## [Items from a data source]
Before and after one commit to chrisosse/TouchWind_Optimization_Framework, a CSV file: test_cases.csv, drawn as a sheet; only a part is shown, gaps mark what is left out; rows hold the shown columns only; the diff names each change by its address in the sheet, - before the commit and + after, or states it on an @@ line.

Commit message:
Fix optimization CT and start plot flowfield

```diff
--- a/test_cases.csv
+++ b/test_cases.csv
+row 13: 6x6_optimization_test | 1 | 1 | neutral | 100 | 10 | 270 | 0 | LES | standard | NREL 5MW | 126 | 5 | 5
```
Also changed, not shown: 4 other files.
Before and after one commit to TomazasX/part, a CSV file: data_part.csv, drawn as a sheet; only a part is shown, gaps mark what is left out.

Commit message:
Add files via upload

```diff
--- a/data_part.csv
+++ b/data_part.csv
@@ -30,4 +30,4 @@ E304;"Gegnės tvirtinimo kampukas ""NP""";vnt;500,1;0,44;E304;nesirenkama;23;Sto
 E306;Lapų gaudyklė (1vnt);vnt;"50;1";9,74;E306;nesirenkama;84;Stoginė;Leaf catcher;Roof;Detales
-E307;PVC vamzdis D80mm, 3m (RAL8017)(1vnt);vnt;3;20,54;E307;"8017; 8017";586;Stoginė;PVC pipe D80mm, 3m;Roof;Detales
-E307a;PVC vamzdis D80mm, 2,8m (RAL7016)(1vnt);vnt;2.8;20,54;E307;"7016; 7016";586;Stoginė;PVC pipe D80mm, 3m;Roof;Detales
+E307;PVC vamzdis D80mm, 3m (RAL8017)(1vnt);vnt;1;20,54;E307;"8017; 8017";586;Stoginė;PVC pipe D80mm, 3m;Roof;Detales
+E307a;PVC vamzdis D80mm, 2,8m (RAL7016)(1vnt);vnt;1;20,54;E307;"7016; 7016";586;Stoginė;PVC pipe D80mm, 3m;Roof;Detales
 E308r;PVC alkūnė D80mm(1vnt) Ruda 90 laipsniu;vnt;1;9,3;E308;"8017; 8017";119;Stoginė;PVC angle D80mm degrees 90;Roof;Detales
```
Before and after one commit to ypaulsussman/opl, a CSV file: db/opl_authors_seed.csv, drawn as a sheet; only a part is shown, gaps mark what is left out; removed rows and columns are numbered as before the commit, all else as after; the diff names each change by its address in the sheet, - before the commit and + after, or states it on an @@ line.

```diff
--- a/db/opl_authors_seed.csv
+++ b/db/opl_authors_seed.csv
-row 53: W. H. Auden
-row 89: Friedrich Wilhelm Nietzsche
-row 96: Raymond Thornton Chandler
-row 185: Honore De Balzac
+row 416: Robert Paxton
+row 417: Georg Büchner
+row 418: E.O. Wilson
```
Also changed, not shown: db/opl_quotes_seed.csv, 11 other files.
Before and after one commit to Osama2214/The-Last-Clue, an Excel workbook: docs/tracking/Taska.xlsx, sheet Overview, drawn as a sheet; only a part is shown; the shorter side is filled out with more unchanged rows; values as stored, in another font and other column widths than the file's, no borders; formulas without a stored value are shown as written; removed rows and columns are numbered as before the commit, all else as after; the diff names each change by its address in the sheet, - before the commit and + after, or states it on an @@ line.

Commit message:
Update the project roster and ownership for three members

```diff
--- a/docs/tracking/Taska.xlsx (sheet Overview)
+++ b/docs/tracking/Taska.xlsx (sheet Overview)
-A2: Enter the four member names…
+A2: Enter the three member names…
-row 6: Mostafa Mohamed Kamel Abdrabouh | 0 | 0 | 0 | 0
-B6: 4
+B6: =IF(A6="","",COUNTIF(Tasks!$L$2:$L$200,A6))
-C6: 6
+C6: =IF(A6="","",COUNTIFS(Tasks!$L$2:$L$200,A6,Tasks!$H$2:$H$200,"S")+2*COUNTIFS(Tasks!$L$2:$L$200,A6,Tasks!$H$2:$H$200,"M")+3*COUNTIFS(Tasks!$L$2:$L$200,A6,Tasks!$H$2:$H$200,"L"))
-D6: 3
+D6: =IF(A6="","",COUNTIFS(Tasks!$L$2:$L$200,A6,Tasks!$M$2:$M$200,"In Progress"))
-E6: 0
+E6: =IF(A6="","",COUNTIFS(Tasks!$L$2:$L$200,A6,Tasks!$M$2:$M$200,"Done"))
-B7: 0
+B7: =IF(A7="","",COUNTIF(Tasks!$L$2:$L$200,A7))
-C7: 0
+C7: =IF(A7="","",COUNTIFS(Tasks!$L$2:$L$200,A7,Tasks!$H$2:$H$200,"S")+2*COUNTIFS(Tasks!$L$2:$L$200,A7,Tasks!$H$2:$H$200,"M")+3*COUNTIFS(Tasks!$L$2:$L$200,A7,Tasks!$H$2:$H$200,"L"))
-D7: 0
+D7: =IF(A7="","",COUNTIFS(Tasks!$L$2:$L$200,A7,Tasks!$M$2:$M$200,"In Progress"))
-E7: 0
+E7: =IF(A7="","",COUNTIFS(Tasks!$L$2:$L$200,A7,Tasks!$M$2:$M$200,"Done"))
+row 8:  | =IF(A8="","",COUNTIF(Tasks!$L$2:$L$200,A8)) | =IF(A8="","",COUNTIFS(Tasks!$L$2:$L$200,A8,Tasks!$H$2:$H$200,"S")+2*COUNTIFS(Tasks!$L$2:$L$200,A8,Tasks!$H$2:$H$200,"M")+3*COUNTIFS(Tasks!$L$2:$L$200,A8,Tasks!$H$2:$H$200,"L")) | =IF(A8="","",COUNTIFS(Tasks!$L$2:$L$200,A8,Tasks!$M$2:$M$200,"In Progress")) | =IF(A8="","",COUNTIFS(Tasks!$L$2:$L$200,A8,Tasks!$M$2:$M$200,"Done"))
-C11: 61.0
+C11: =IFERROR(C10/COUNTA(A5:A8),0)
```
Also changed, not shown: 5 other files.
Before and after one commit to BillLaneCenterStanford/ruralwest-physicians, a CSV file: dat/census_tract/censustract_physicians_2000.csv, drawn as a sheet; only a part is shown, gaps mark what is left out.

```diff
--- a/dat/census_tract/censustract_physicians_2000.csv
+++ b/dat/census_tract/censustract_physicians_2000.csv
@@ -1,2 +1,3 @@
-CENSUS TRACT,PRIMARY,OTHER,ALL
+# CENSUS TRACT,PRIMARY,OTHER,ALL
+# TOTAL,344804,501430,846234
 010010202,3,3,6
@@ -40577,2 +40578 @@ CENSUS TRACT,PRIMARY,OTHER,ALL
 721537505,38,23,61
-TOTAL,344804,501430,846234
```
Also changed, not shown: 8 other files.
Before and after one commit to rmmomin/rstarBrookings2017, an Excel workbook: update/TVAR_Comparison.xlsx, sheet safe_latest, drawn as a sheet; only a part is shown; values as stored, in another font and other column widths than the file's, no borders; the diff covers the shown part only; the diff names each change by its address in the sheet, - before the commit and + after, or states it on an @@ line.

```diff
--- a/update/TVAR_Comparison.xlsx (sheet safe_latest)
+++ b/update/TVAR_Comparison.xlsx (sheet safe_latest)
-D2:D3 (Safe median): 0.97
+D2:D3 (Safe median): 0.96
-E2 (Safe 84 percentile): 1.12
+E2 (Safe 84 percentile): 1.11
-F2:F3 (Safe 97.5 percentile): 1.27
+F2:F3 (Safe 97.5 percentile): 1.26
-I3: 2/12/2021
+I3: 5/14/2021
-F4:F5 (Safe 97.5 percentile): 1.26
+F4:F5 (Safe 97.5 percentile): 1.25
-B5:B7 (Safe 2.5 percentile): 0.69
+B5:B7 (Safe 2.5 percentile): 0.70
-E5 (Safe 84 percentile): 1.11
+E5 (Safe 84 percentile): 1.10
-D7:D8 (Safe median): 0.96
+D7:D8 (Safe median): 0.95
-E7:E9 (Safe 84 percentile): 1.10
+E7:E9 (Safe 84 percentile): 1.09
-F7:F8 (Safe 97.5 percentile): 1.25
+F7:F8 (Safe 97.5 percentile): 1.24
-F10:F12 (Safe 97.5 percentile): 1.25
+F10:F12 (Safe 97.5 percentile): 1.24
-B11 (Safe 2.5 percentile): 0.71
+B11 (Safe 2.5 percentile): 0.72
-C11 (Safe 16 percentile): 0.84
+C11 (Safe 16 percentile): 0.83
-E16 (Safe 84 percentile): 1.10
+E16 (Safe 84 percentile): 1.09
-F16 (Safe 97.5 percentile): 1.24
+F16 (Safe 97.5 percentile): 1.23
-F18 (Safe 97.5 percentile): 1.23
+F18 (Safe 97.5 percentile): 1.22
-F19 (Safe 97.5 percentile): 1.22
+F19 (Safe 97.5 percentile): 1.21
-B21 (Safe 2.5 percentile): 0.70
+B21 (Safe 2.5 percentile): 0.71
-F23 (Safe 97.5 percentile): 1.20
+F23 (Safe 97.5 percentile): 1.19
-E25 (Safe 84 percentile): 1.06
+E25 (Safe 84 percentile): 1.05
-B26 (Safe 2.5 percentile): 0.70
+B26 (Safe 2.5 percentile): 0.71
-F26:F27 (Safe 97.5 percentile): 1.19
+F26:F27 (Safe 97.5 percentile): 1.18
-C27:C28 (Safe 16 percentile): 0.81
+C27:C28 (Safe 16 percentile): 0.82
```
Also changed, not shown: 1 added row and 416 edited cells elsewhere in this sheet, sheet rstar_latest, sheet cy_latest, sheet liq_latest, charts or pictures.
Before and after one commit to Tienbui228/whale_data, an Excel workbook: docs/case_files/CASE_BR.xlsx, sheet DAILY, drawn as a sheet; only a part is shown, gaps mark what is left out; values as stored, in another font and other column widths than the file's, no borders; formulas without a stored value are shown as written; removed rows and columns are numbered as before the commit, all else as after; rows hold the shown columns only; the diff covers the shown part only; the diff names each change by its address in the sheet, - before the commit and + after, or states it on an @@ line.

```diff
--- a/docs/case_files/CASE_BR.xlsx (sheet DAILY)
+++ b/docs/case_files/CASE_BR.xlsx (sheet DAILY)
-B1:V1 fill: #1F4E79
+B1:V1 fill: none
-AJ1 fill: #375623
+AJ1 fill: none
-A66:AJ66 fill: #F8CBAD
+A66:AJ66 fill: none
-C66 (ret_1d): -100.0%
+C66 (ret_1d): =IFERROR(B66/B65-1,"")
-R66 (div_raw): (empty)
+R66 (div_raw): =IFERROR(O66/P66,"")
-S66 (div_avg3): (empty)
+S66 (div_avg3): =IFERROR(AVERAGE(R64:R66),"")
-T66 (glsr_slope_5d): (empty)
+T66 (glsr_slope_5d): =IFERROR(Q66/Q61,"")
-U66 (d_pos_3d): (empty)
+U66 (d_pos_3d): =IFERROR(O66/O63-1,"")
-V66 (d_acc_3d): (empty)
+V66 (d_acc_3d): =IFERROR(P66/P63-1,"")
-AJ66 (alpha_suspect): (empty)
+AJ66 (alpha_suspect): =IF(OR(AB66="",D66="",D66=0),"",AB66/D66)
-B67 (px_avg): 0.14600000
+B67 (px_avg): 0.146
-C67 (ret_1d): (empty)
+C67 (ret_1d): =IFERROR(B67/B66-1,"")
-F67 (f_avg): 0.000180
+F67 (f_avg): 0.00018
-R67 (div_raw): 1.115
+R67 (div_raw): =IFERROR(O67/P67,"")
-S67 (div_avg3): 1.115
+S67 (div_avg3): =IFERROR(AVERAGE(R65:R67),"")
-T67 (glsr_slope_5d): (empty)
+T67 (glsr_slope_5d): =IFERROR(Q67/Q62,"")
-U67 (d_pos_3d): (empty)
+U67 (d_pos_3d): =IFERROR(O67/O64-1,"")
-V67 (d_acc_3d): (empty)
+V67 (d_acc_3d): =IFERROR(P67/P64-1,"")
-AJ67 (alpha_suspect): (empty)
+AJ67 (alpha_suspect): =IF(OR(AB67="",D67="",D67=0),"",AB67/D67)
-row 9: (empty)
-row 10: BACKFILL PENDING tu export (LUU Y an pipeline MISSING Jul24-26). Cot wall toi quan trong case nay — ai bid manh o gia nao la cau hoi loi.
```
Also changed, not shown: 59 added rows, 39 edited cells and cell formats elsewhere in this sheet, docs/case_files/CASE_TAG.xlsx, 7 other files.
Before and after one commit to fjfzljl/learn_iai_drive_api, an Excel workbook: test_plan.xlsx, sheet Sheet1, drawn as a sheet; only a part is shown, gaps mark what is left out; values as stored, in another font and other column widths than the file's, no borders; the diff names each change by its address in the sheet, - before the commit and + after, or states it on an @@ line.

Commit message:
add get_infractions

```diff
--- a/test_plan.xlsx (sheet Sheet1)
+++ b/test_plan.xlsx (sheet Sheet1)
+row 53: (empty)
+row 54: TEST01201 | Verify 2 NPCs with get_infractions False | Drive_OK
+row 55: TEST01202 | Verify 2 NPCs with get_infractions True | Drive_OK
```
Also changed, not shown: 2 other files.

## [TASK STATEMENT]
Counting only lines that contain the word "Stoginė", give the number found in the data, and nothing else.

## [TASK SOLUTION]
6